Justice Anthony Kennedy raised the hopes of the Affordable Care Act's supporters Wednesday by expressing doubts about the premise of the latest legal broadside against the law to reach the U.S. Supreme Court. But plenty of other signals suggested the court could rule either way.
Politicians, providers and activists gathered Wednesday morning on the steps of the U.S. Supreme Court to voice their hopes for how the justices will vote after hearing oral arguments in a case that could unravel the Affordable Care Act.
Health insurers are hopeful policymakers would craft a workaround to keep federal subsidies flowing to low- and moderate-income Americans if the U.S. Supreme Court rules against the federal government.
U.S. Supreme Court Justice Anthony Kennedy is expressing surprising skepticism about the challengers' arguments in the King v. Burwell case case, according to live blogging reports.
Oral arguments begin Wednesday for King v. Burwell, the case before the U.S. Supreme Court that will decide the fate of the Affordable Care Act's subsidies in many states. And according to a popular analytics tool, the law's challengers are favored to win.
The dueling realities that have shaped years of Washington battles over the Affordable Care Act were much in evidence Tuesday as the U.S. Supreme Court prepared to determine the future of the controversial law.
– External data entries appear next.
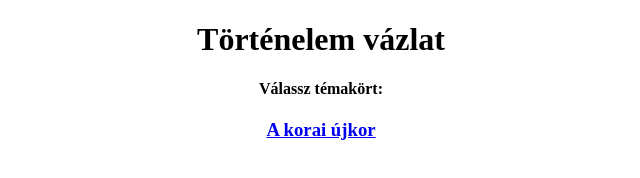
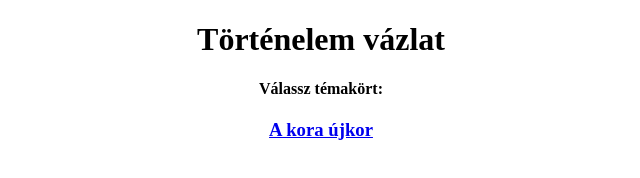
Before and after one commit to tanczikm/tortenelem, a plain HTML site: page index.html in a window 1280 px wide. Shown: the full height of the page, 319-959 px from the left. Drawn offline with Linux system fonts and the light colour scheme.

Commit message:
2025. 09. 07.

```diff
--- a/index.html
+++ b/index.html
@@ -10,7 +10,7 @@
         <h1>Történelem vázlat</h1>
 
         <h4>Válassz témakört:</h4>
-        <h3><a href="a_korai_ujkor/index.html">A korai újkor</a></h3>
+        <h3><a href="a_kora_ujkor/index.html">A kora újkor</a></h3>
     </center>
 </body>
 </html>
```
Also changed, not shown: a_kora_ujkor/index.html (renamed from a_korai_ujkor/index.html, +1 -1 lines), 2 other files.
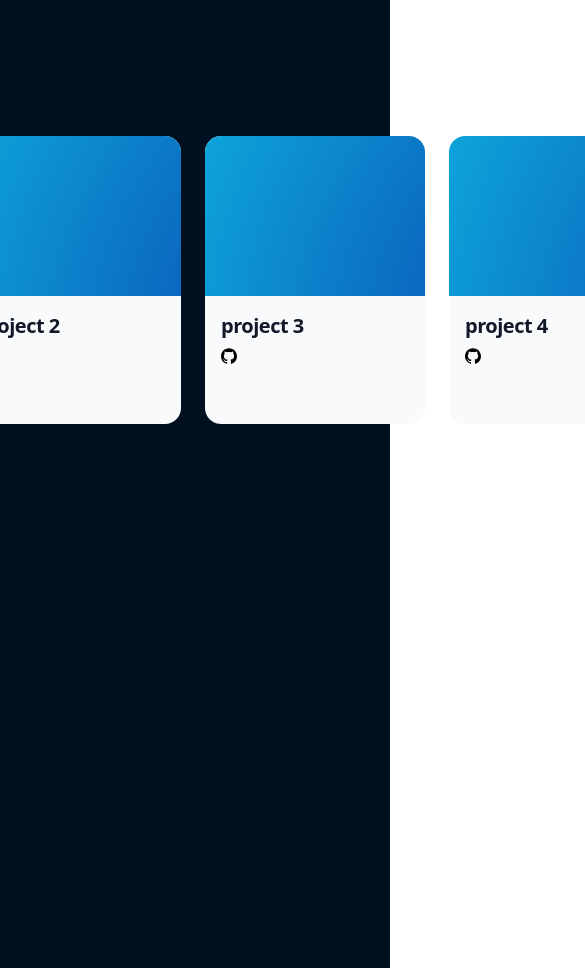
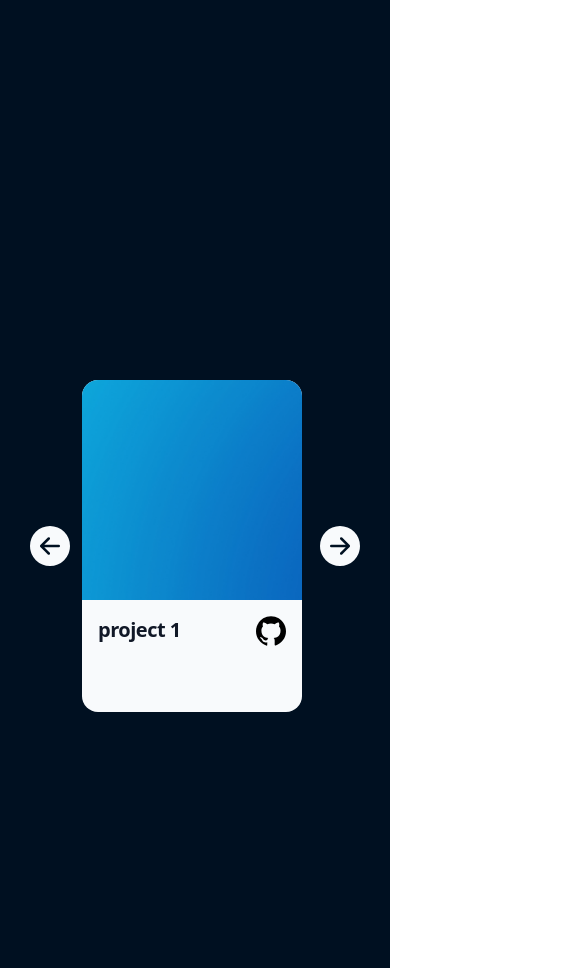
Before and after one commit to Tassio-Med/my-portfolio, a React (Create React App) app: page / in a window 390 px wide. Shown: the part 720-1688 px from the top of the page, 585 px wide, since content can reach past the window. Built offline with nearby package versions, Linux system fonts and the light colour scheme; the HTML template or start-up script is replaced by a standard one.

Commit message:
feat: responsividade do Carousel pronta

```diff
--- a/src/Components/Carousel.jsx
+++ b/src/Components/Carousel.jsx
@@ -17,29 +17,30 @@ function Carousel() {
   };
 
   return (
-    <div className="w-full h-screen bg-[#001021] flex flex-col justify-between items-center" id="carousel">
+    <div className='flex h-screen justify-center items-center'>
+      <div className="w-full h-screen bg-[#001021] flex flex-col justify-center items-center" id="carousel">
         <div className='relative flex items-center'>
           <BsFillArrowLeftCircleFill className='text-slate-50 cursor-pointer hover:text-slate-300 hover:scale-110 ease-in-out duration-300' onClick={slideLeft} size={40} />
           <div
             id='slider'
-          className='w-[980px] h-full overflow-x-scroll scroll whitespace-nowrap scroll-smooth scrollbar-hide'
+            className='w-[250px] h-full overflow-x-scroll scroll whitespace-nowrap scroll-smooth scrollbar-hide md:w-[1100px]'
           >
             {projectsData.map((item) => (
-            <div className='w-[220px] h-72 bg-slate-50 rounded-2xl inline-block m-3 cursor-pointer hover:scale-105 ease-in-out duration-300'>
-              <img className='object-cover w-full rounded-t-2xl h-40' src={item.img} alt={item.title}/>
-              <div class="flex flex-col h-28 p-4 leading-normal">
+              <div className='w-[220px] h-[40] bg-slate-50 rounded-2xl inline-block m-3 cursor-pointer hover:scale-105 ease-in-out duration-300 md:w-[339px] md:h-[390px]'>
+                <img key={item.id}className='object-cover w-full rounded-t-2xl h-[57%]' src={item.img} alt={item.title}/>
+                <div class="flex justify-between h-28 p-4 leading-normal">
                   <h5 class="mb-2 text-xl font-bold tracking-tight text-gray-900">{item.title}</h5>
-                <div className="flex flex-end">
-                  <SiGithub className="github-btn"/>
+                  <div className="hover:scale-105 ease-in-out duration-300">
+                    <SiGithub className="text-3xl"/>
                   </div>
                 </div>
-
               </div>
             ))}
           </div>
           <BsFillArrowRightCircleFill className='text-slate-50 cursor-pointer hover:text-slate-300 hover:scale-110 ease-in-out duration-300' onClick={slideRight} size={40} />
         </div>
       </div>
+    </div>
   );
 }
 
```
Lines whose indentation alone changed are shown as unchanged.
Health plans obtained through union collective bargaining agreements often include much more generous benefits than other employer-sponsored plans. But such benefits are likely to be pared down as the Affordable Care Act's excise tax nears, a new study in Health Affairs contends.
A victory for the petitioners in King v. Burwell will not return the healthcare insurance marketplace to the pre-Affordable Care Act status quo.
After months of nervous speculation, it's finally the U.S. Supreme Court's turn this week to consider the legal case that could solidify or savage President Barack Obama's landmark healthcare reform law.
Florida is scheduled to lose $1 billion in federal health funds at the end of June, a hole in the state budget the Legislature must fill in its upcoming session if a settlement isn't reached between the administrations of Gov. Rick Scott and President Barack Obama.
The same malware originating from China that recently targeted a small U.S. defense contractor matches the software used in the massive attack on health insurer Anthem, a leading cyber security firm told the Washington Post on Friday.
Hospitals in states that have expanded Medicaid are seeing a sharp drop in charity care and an increase in admissions. But hospitals in general are seeing higher-acuity patients and losing out to lower-cost providers for less-complex care.